▶ _Supplied records_:
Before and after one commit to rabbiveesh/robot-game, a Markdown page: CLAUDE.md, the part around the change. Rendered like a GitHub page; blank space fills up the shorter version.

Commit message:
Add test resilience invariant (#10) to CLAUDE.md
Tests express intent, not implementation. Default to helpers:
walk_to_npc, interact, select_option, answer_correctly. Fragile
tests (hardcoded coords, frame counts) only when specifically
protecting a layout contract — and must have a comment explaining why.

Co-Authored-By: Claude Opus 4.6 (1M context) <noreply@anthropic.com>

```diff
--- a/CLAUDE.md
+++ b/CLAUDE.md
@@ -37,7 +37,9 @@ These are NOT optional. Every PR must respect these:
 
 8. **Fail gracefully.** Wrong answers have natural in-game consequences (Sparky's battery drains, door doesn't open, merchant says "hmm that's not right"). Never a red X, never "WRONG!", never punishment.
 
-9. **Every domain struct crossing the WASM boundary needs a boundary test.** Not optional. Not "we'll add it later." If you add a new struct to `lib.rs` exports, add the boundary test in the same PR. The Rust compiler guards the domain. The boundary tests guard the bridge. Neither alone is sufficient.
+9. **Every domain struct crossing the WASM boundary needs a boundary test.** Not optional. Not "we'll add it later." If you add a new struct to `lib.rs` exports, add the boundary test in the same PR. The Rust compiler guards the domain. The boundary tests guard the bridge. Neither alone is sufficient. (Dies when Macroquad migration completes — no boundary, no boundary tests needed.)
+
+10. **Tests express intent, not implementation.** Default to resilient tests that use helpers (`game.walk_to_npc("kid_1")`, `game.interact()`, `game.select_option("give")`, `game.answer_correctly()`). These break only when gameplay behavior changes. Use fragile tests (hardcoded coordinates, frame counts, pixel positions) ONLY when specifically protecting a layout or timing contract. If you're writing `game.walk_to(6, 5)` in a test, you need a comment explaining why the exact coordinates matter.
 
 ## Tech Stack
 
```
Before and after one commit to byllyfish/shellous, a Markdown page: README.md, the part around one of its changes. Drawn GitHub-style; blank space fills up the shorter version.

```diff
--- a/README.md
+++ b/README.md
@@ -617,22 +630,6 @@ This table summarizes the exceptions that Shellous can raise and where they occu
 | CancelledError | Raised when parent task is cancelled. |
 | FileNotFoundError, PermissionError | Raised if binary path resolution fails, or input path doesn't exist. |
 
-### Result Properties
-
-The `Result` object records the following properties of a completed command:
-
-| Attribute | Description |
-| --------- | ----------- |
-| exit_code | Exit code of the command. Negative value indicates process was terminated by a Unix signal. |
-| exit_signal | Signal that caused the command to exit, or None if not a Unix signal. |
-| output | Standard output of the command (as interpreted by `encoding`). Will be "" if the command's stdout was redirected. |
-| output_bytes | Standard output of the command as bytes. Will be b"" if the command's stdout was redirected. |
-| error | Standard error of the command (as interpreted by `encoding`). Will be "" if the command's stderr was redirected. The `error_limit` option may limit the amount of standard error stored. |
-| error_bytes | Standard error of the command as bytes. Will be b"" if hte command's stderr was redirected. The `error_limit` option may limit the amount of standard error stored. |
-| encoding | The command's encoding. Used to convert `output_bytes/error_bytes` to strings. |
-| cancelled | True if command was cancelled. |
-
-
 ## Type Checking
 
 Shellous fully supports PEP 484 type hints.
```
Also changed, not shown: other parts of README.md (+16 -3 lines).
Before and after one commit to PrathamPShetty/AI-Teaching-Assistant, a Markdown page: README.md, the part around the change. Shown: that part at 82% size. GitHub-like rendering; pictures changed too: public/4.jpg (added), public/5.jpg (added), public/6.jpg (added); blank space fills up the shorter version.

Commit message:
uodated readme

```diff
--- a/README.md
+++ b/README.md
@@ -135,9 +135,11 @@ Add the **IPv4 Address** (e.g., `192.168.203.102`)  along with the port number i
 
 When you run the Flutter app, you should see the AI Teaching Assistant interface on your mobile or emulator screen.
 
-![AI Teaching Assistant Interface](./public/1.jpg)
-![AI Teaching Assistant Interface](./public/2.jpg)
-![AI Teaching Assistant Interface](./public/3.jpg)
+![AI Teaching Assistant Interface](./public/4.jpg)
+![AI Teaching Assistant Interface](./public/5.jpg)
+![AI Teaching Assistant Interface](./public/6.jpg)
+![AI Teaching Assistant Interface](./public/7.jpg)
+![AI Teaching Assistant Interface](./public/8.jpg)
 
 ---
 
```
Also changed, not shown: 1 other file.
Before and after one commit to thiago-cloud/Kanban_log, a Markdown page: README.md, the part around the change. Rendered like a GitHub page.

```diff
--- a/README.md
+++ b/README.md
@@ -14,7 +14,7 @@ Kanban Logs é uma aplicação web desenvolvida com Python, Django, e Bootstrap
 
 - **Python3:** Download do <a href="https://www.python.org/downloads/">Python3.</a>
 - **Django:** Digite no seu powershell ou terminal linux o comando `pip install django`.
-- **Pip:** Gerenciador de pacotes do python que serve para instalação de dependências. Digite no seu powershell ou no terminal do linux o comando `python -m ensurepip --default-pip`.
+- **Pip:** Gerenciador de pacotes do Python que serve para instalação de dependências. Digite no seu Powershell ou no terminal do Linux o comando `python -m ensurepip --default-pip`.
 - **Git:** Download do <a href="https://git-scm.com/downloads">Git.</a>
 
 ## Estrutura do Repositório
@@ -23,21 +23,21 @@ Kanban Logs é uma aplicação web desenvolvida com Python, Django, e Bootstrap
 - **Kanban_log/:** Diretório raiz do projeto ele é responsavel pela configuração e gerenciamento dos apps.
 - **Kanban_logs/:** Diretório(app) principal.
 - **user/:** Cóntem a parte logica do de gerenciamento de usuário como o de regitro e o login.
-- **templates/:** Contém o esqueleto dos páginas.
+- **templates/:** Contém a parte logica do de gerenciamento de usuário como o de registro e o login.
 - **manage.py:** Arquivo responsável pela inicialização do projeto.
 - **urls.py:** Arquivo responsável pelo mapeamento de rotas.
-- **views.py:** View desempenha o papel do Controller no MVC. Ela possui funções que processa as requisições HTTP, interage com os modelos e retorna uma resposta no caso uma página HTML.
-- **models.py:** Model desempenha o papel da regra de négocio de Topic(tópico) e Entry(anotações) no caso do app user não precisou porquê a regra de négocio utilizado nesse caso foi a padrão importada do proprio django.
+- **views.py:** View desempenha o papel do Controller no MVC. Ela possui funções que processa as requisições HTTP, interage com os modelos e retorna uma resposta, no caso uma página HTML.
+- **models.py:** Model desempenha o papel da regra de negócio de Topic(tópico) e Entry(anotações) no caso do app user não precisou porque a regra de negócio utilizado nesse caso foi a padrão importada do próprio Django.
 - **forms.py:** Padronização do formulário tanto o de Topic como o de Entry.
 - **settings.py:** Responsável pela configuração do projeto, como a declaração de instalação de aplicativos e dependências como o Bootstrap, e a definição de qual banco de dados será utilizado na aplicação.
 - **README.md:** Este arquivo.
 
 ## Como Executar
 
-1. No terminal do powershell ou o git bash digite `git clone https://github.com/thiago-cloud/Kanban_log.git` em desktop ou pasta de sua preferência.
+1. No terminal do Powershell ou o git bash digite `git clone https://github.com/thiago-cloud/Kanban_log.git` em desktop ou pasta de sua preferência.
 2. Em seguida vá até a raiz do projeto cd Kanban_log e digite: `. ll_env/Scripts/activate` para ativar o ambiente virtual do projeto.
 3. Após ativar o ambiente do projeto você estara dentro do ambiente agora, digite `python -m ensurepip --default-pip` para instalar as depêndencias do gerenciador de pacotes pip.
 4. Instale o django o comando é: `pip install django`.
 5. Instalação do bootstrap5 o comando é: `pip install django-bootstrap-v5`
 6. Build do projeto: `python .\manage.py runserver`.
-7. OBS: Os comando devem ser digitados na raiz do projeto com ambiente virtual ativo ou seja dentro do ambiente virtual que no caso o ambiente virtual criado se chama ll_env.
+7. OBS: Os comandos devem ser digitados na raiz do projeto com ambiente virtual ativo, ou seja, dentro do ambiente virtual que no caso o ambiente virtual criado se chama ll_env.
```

▶ _Work required_: From the data, work out how many lines include the word "Entry"; the reply is that number and nothing else.

▶ _Exercise solution_: 3